### Goal of the exercise
Copy out all lines from the entries below in which "label" occurs.
[Records for this task Boundary: Start]
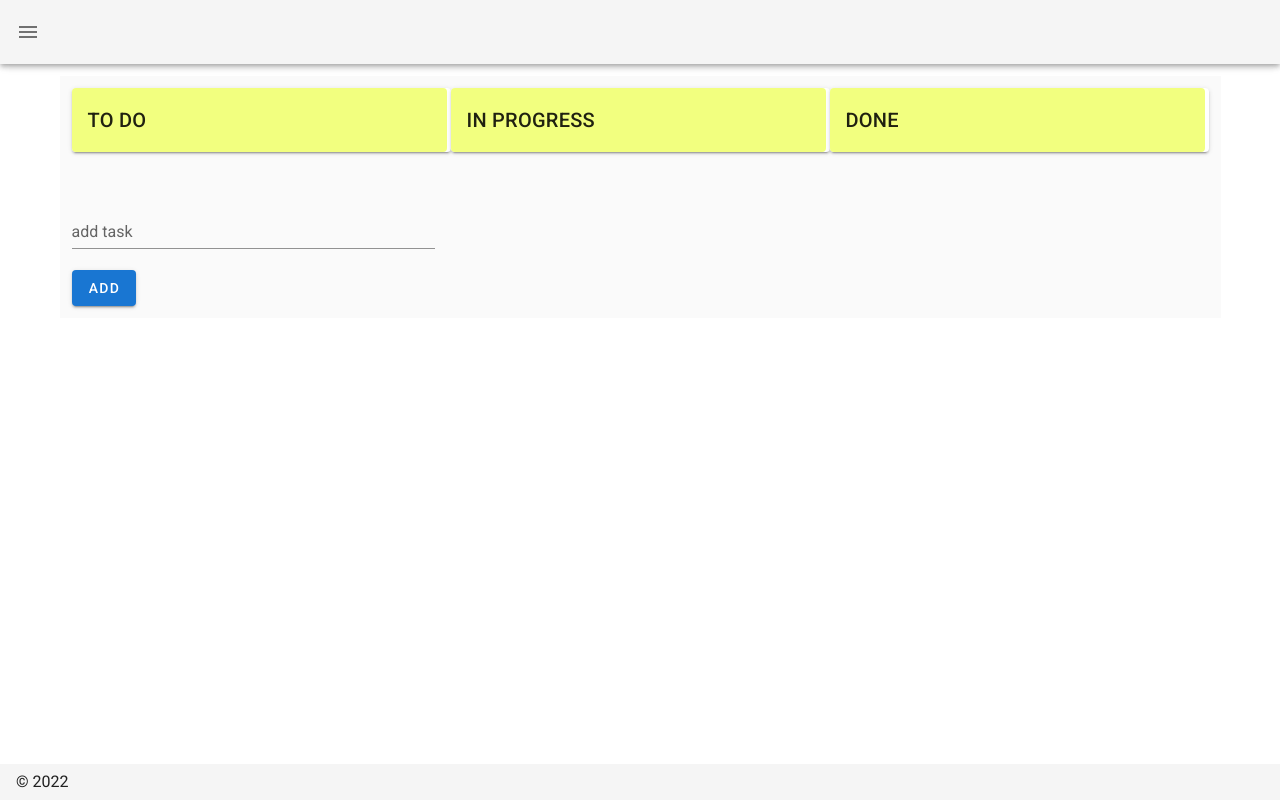
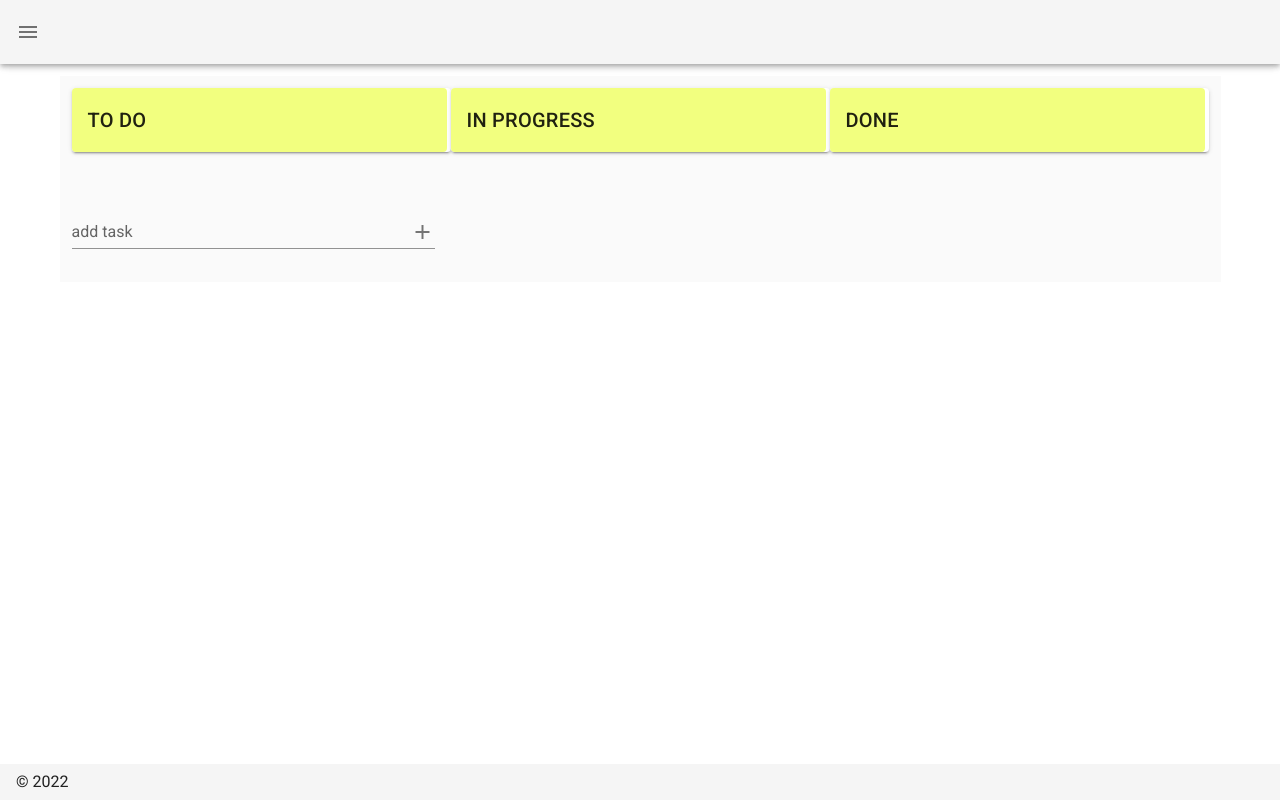
Before and after one commit to omargit1/todo-app, a Nuxt app: page /tasks in a window 1280 px wide. Built offline with nearby package versions, Linux system fonts and the light colour scheme.

Commit message:
append icon for adding task

```diff
--- a/components/app/Tasks.vue
+++ b/components/app/Tasks.vue
@@ -51,8 +51,7 @@
             <v-col>
                     <v-row>
                         <v-col class="col-4">
-                            <v-text-field v-model="labelTask" label="add task" ></v-text-field>
-                            <v-btn class="primary" @click.prevent="addTask">ADD</v-btn>
+                            <v-text-field v-model="labelTask" label="add task" @click:append="addTask" append-icon="mdi-plus"></v-text-field>
                         </v-col>
                     </v-row>
             </v-col>
```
[Records for this task Boundary: End]
### Result of the task
-                            <v-text-field v-model="labelTask" label="add task" ></v-text-field>
+                            <v-text-field v-model="labelTask" label="add task" @click:append="addTask" append-icon="mdi-plus"></v-text-field>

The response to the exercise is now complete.